After Richard Bullard died in 1864 the brewery was renamed Bullard and Sons, continuing under the management of Richard’s sons Harry, Charley and Fred. Harry was a well-known figure in the city; he was sheriff, justice of the peace, three times mayor and knighted by Queen Victoria in 1886 .
The amalgamation of the remaining Norwich breweries began in the 1950s when Bullards took over Youngs Crawshay and Youngs in King Street. In 1961, competitors Morgans went into voluntary liquidation and the chairmen of Bullards and Steward & Pattesons – not wanting the brewery itself – reportedly drew cards to decide who would take which of the 400-plus tied houses . Morgans’ Brewery was sold to Watney Mann on the understanding that Watney’s keg beers would be sold in Bullards’ and Steward & Patteson’s pubs. This was when the Bullards’ enterprise finally hit the rocks for Watney’s filtered, pasteurised and carbonated keg beers were soon outselling the traditional beers drawn on long-handled pumps .

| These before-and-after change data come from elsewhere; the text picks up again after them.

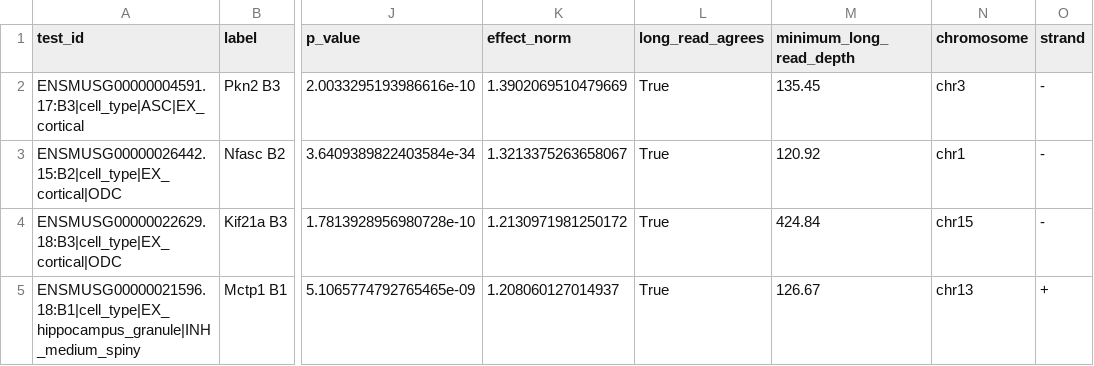
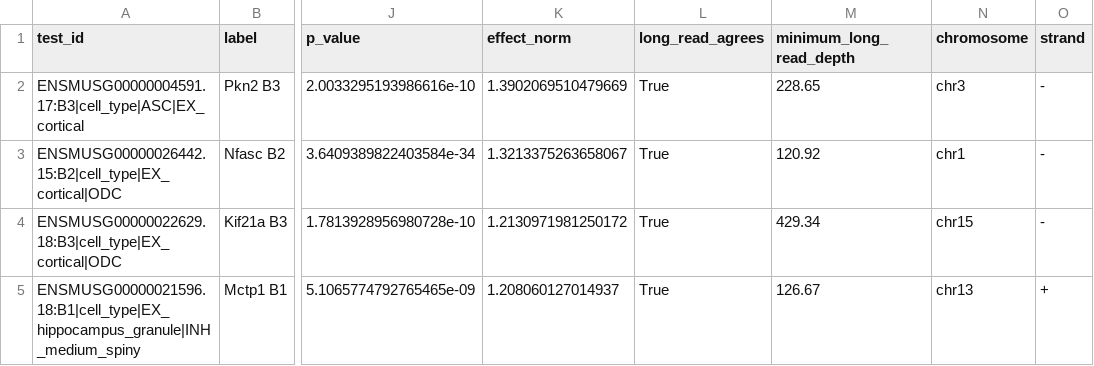
Before and after one commit to davidaknowles/tealeaf, a TSV file: analyses/native_align/examples_v3/examples.tsv, drawn as a sheet; only a part is shown, gaps mark what is left out; the diff names each change by its address in the sheet, - before the commit and + after, or states it on an @@ line.

```diff
--- a/analyses/native_align/examples_v3/examples.tsv
+++ b/analyses/native_align/examples_v3/examples.tsv
-M2 (minimum_long_read_depth): 135.45
+M2 (minimum_long_read_depth): 228.65
-M4 (minimum_long_read_depth): 424.84
+M4 (minimum_long_read_depth): 429.34
```
Also changed, not shown: analyses/native_align/events_v3/event_summary.tsv, 18 other files.
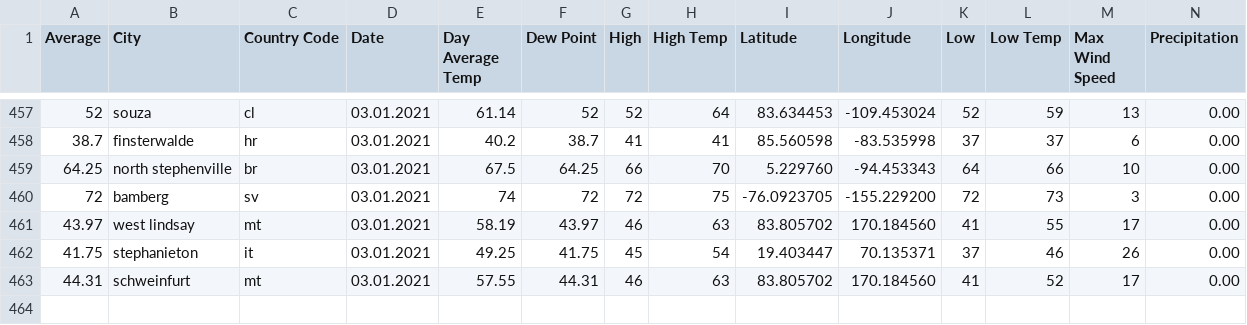
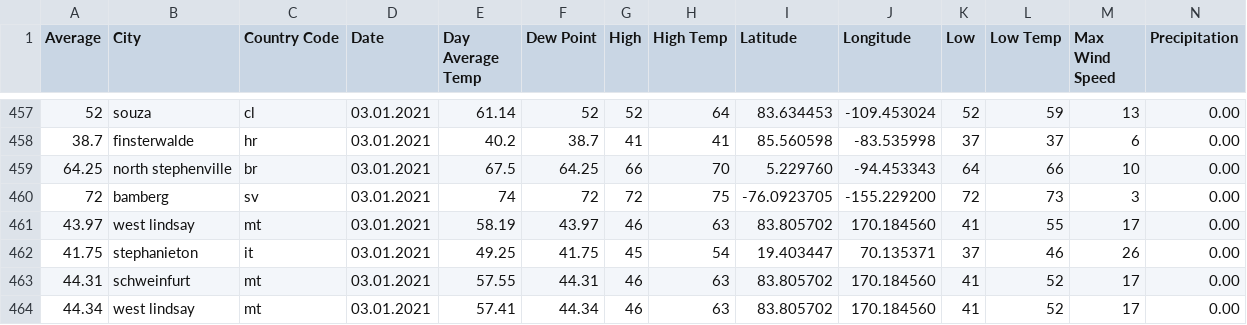
Before and after one commit to amanajas/data, a CSV file: csv/forecast.csv, drawn as a sheet; only a part is shown, gaps mark what is left out; rows hold the shown columns only; the diff names each change by its address in the sheet, - before the commit and + after, or states it on an @@ line.

Commit message:
Updating forecast

```diff
--- a/csv/forecast.csv
+++ b/csv/forecast.csv
+row 464: 44.34 | west lindsay | mt | 03.01.2021 | 57.41 | 44.34 | 46 | 63 | 83.805702 | 170.184560 | 41 | 52 | 17 | 0.00
```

In 1982, Bullards’ chimney – so long a landmark of the city’s industrial quarter – was demolished.
Postscript The name ‘Bullards’ is undergoing a revival, for cask beers bearing their name are being produced in collaboration with local brewers Redwell . In addition, Bullards’ Gin, which is now being distilled in The Ten Bells on St Benedict’s Street, has been voted Best London Dry Gin in the World . On your behalf I bought some and tasted it. It was good and, as promised by Kingsley Amis’ slogan, ‘Makes You Drunk’.

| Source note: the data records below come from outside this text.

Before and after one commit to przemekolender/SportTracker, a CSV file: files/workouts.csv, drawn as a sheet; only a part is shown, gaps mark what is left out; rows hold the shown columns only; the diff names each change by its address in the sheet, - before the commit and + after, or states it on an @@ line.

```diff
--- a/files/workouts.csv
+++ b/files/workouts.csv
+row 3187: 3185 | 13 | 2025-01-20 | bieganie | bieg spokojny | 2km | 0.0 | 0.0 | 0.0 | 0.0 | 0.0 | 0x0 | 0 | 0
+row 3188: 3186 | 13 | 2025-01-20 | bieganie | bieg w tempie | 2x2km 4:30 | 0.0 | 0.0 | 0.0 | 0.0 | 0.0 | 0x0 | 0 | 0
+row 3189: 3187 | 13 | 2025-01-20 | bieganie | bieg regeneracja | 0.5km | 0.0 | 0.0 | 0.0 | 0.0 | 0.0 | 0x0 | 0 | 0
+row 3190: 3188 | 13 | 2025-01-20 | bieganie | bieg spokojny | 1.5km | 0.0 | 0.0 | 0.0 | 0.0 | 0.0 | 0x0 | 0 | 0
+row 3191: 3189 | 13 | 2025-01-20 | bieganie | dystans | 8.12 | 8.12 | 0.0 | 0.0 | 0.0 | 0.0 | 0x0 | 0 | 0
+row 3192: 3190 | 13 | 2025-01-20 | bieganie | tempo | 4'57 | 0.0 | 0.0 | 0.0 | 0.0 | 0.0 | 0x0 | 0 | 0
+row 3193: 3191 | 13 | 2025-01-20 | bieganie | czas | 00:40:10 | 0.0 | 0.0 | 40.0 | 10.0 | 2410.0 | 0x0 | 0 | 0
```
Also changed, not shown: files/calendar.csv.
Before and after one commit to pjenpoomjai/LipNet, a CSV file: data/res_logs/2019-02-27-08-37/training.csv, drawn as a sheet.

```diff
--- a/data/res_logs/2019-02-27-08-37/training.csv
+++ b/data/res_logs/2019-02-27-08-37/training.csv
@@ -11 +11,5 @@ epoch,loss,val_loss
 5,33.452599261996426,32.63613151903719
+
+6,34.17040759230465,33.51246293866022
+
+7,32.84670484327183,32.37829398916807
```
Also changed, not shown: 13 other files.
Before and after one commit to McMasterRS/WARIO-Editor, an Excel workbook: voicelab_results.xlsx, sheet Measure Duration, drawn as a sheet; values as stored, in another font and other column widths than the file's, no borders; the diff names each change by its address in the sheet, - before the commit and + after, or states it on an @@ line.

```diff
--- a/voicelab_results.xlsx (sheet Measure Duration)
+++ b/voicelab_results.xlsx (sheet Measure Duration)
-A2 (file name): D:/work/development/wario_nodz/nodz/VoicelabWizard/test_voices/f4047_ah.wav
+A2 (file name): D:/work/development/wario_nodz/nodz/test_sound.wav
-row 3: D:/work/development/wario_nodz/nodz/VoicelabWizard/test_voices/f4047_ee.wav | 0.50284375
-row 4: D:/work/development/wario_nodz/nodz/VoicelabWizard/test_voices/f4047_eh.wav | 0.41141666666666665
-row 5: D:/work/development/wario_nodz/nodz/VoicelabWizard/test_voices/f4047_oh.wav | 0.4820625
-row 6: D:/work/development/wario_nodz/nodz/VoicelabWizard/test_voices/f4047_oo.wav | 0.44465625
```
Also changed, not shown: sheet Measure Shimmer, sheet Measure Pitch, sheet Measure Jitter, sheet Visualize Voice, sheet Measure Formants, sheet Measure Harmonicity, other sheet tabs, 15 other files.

© 2017 Reggie Unthank
- Young, John Riddington (1975). The Inns and Old Taverns of Old Norwich. Wensum Books (Norwich) Ltd.
For a really fascinating account of Norwich pubs and breweries see Frances and Michael Holmes’ Norwich Pubs and Breweries: Past and Present (2011) http://www.norfolkpubs.co.uk/publications/books6.htm
Thanks to Clare Everitt of Picture Norfolk for permission to reproduce images from this wonderful archive. I am grateful to the archivist of RG Carter for her assistance.